■ Requirement ■
Please set down each of the lines below once more, exactly, omitting all pictures.

■ Supplied entries ■
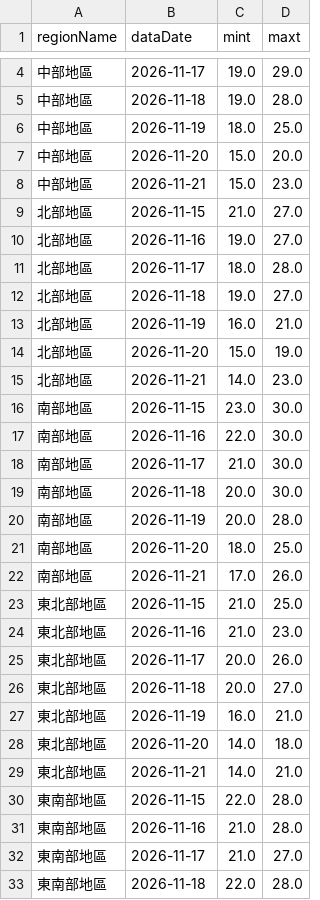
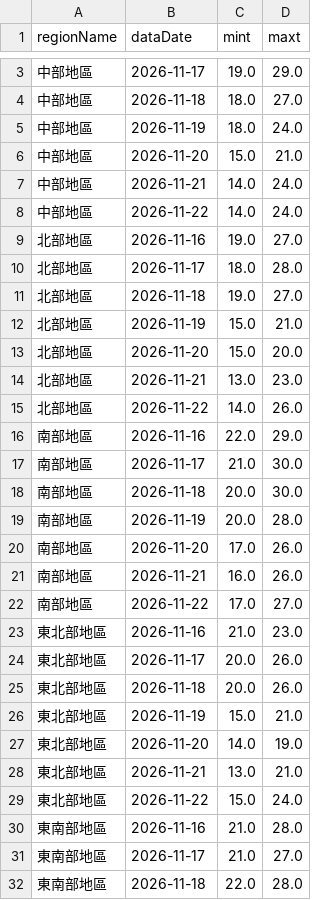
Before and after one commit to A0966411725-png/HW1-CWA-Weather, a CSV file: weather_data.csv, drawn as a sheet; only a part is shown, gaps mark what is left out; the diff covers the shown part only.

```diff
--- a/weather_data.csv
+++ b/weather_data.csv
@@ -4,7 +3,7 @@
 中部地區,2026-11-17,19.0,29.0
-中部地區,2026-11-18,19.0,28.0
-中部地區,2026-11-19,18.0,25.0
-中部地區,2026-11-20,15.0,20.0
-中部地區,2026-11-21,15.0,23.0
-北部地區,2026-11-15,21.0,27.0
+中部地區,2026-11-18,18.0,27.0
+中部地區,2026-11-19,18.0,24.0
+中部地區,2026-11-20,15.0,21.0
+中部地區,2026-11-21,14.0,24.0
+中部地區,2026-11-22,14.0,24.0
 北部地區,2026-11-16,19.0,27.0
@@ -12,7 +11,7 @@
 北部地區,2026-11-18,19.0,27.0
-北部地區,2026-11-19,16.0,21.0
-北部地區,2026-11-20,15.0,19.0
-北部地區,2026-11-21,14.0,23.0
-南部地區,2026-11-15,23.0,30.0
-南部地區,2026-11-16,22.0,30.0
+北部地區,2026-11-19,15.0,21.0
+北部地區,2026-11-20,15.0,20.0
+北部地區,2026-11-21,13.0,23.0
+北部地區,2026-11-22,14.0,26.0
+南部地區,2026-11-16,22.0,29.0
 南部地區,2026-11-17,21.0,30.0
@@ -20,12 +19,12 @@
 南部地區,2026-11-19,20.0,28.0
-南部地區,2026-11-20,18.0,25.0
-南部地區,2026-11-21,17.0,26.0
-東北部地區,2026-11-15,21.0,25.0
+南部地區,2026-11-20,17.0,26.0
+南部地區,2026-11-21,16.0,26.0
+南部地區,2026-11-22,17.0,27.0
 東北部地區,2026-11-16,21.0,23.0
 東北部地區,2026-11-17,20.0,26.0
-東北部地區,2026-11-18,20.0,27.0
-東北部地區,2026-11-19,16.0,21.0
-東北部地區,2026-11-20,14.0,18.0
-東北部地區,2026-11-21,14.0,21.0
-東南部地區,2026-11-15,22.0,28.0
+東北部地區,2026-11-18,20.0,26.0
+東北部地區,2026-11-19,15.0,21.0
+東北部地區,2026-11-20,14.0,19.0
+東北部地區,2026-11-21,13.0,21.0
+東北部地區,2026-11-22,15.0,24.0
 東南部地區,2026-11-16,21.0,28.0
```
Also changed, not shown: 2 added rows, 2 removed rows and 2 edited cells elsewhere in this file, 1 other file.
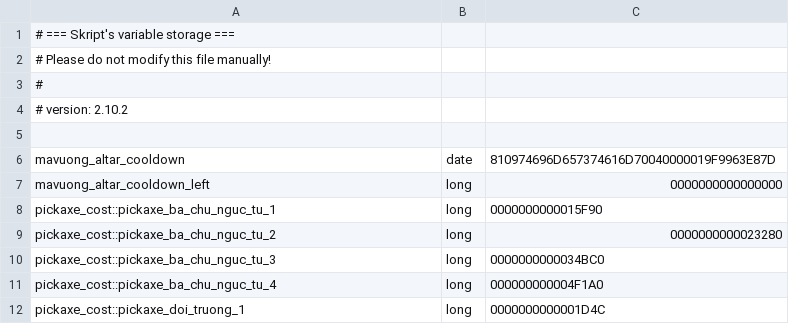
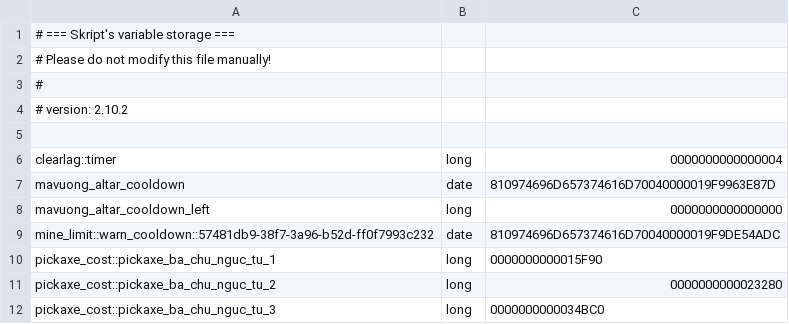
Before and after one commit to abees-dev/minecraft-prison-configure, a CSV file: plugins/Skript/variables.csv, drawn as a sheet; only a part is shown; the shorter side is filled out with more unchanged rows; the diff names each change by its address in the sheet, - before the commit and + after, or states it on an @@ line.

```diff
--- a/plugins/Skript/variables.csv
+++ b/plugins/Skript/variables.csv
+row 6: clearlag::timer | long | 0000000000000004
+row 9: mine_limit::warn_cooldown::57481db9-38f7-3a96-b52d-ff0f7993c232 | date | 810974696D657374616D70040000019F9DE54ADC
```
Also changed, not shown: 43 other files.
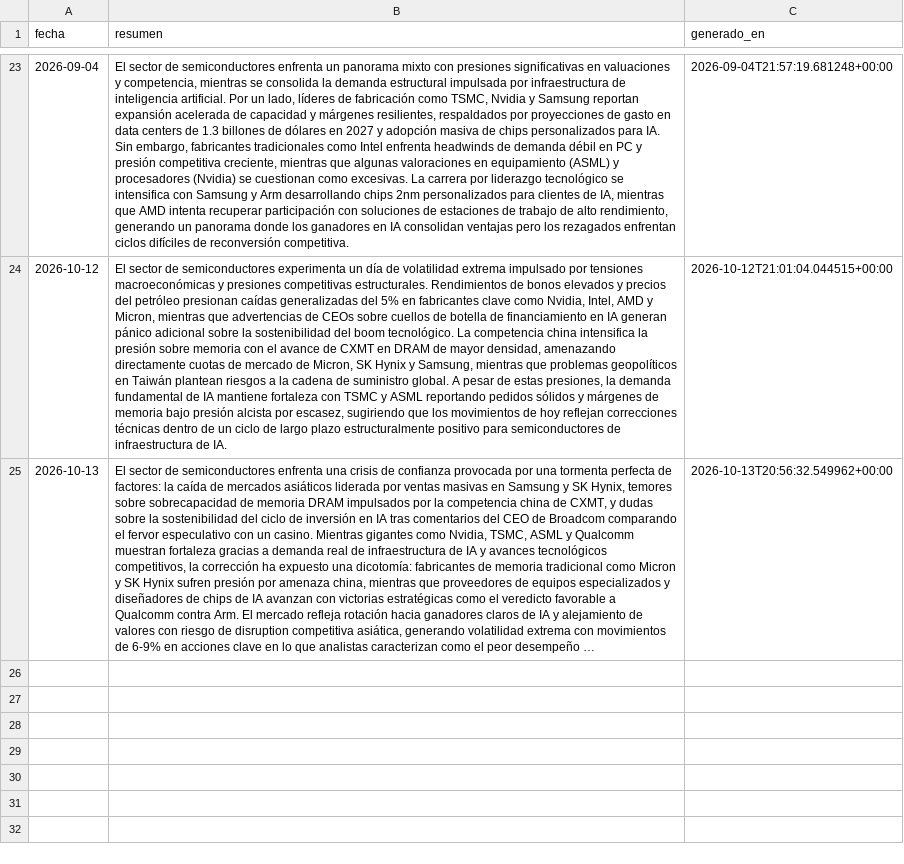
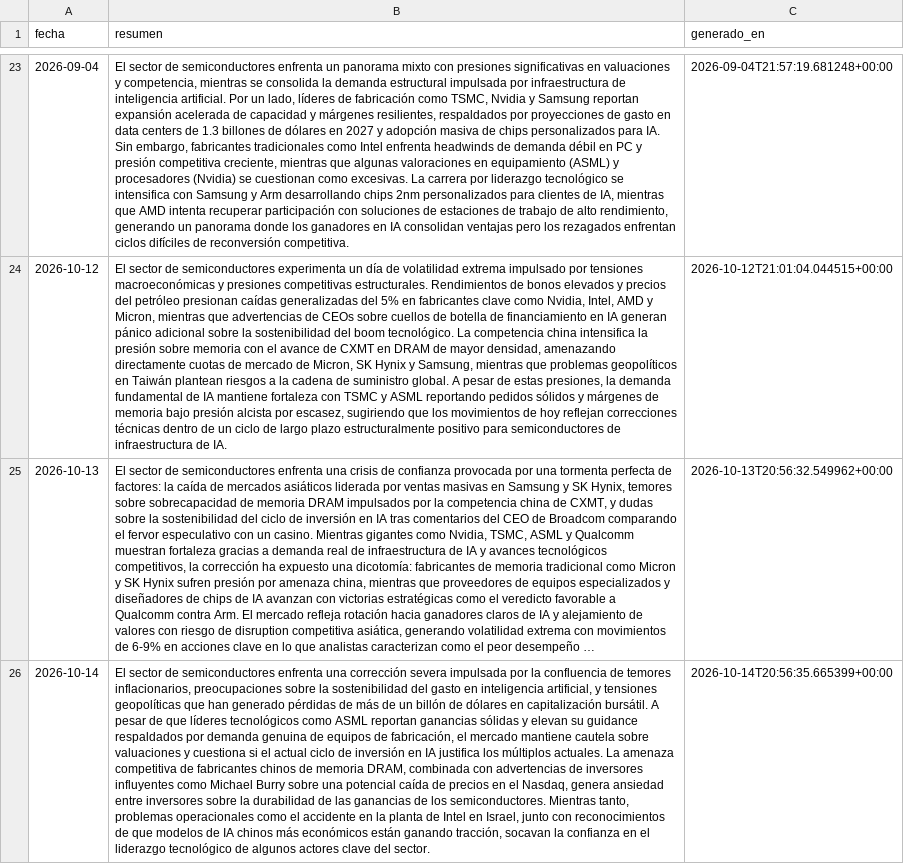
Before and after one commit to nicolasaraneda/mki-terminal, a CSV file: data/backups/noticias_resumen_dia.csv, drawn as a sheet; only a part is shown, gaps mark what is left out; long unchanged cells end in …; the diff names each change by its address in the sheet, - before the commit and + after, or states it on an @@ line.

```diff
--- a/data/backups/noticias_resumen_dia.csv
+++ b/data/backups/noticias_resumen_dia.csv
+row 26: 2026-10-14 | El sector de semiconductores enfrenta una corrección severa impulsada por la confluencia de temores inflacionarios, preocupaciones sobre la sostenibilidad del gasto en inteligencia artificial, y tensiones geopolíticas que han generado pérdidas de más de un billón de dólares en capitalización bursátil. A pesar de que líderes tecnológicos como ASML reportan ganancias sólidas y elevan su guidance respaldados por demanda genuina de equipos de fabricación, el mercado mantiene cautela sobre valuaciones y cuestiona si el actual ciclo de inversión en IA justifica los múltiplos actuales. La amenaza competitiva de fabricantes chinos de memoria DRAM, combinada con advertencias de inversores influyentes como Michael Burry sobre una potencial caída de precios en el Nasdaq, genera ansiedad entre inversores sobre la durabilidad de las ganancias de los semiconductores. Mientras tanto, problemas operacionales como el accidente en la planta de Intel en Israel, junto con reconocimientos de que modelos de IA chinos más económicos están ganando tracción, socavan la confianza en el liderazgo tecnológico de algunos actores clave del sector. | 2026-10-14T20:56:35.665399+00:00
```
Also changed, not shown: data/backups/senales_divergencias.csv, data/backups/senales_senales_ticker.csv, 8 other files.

■ Answer space ■
Before and after one commit to A0966411725-png/HW1-CWA-Weather, a CSV file: weather_data.csv, drawn as a sheet; only a part is shown, gaps mark what is left out; the diff covers the shown part only.

```diff
--- a/weather_data.csv
+++ b/weather_data.csv
@@ -4,7 +3,7 @@
 中部地區,2026-11-17,19.0,29.0
-中部地區,2026-11-18,19.0,28.0
-中部地區,2026-11-19,18.0,25.0
-中部地區,2026-11-20,15.0,20.0
-中部地區,2026-11-21,15.0,23.0
-北部地區,2026-11-15,21.0,27.0
+中部地區,2026-11-18,18.0,27.0
+中部地區,2026-11-19,18.0,24.0
+中部地區,2026-11-20,15.0,21.0
+中部地區,2026-11-21,14.0,24.0
+中部地區,2026-11-22,14.0,24.0
 北部地區,2026-11-16,19.0,27.0
@@ -12,7 +11,7 @@
 北部地區,2026-11-18,19.0,27.0
-北部地區,2026-11-19,16.0,21.0
-北部地區,2026-11-20,15.0,19.0
-北部地區,2026-11-21,14.0,23.0
-南部地區,2026-11-15,23.0,30.0
-南部地區,2026-11-16,22.0,30.0
+北部地區,2026-11-19,15.0,21.0
+北部地區,2026-11-20,15.0,20.0
+北部地區,2026-11-21,13.0,23.0
+北部地區,2026-11-22,14.0,26.0
+南部地區,2026-11-16,22.0,29.0
 南部地區,2026-11-17,21.0,30.0
@@ -20,12 +19,12 @@
 南部地區,2026-11-19,20.0,28.0
-南部地區,2026-11-20,18.0,25.0
-南部地區,2026-11-21,17.0,26.0
-東北部地區,2026-11-15,21.0,25.0
+南部地區,2026-11-20,17.0,26.0
+南部地區,2026-11-21,16.0,26.0
+南部地區,2026-11-22,17.0,27.0
 東北部地區,2026-11-16,21.0,23.0
 東北部地區,2026-11-17,20.0,26.0
-東北部地區,2026-11-18,20.0,27.0
-東北部地區,2026-11-19,16.0,21.0
-東北部地區,2026-11-20,14.0,18.0
-東北部地區,2026-11-21,14.0,21.0
-東南部地區,2026-11-15,22.0,28.0
+東北部地區,2026-11-18,20.0,26.0
+東北部地區,2026-11-19,15.0,21.0
+東北部地區,2026-11-20,14.0,19.0
+東北部地區,2026-11-21,13.0,21.0
+東北部地區,2026-11-22,15.0,24.0
 東南部地區,2026-11-16,21.0,28.0
```
Also changed, not shown: 2 added rows, 2 removed rows and 2 edited cells elsewhere in this file, 1 other file.
Before and after one commit to abees-dev/minecraft-prison-configure, a CSV file: plugins/Skript/variables.csv, drawn as a sheet; only a part is shown; the shorter side is filled out with more unchanged rows; the diff names each change by its address in the sheet, - before the commit and + after, or states it on an @@ line.

```diff
--- a/plugins/Skript/variables.csv
+++ b/plugins/Skript/variables.csv
+row 6: clearlag::timer | long | 0000000000000004
+row 9: mine_limit::warn_cooldown::57481db9-38f7-3a96-b52d-ff0f7993c232 | date | 810974696D657374616D70040000019F9DE54ADC
```
Also changed, not shown: 43 other files.
Before and after one commit to nicolasaraneda/mki-terminal, a CSV file: data/backups/noticias_resumen_dia.csv, drawn as a sheet; only a part is shown, gaps mark what is left out; long unchanged cells end in …; the diff names each change by its address in the sheet, - before the commit and + after, or states it on an @@ line.

```diff
--- a/data/backups/noticias_resumen_dia.csv
+++ b/data/backups/noticias_resumen_dia.csv
+row 26: 2026-10-14 | El sector de semiconductores enfrenta una corrección severa impulsada por la confluencia de temores inflacionarios, preocupaciones sobre la sostenibilidad del gasto en inteligencia artificial, y tensiones geopolíticas que han generado pérdidas de más de un billón de dólares en capitalización bursátil. A pesar de que líderes tecnológicos como ASML reportan ganancias sólidas y elevan su guidance respaldados por demanda genuina de equipos de fabricación, el mercado mantiene cautela sobre valuaciones y cuestiona si el actual ciclo de inversión en IA justifica los múltiplos actuales. La amenaza competitiva de fabricantes chinos de memoria DRAM, combinada con advertencias de inversores influyentes como Michael Burry sobre una potencial caída de precios en el Nasdaq, genera ansiedad entre inversores sobre la durabilidad de las ganancias de los semiconductores. Mientras tanto, problemas operacionales como el accidente en la planta de Intel en Israel, junto con reconocimientos de que modelos de IA chinos más económicos están ganando tracción, socavan la confianza en el liderazgo tecnológico de algunos actores clave del sector. | 2026-10-14T20:56:35.665399+00:00
```
Also changed, not shown: data/backups/senales_divergencias.csv, data/backups/senales_senales_ticker.csv, 8 other files.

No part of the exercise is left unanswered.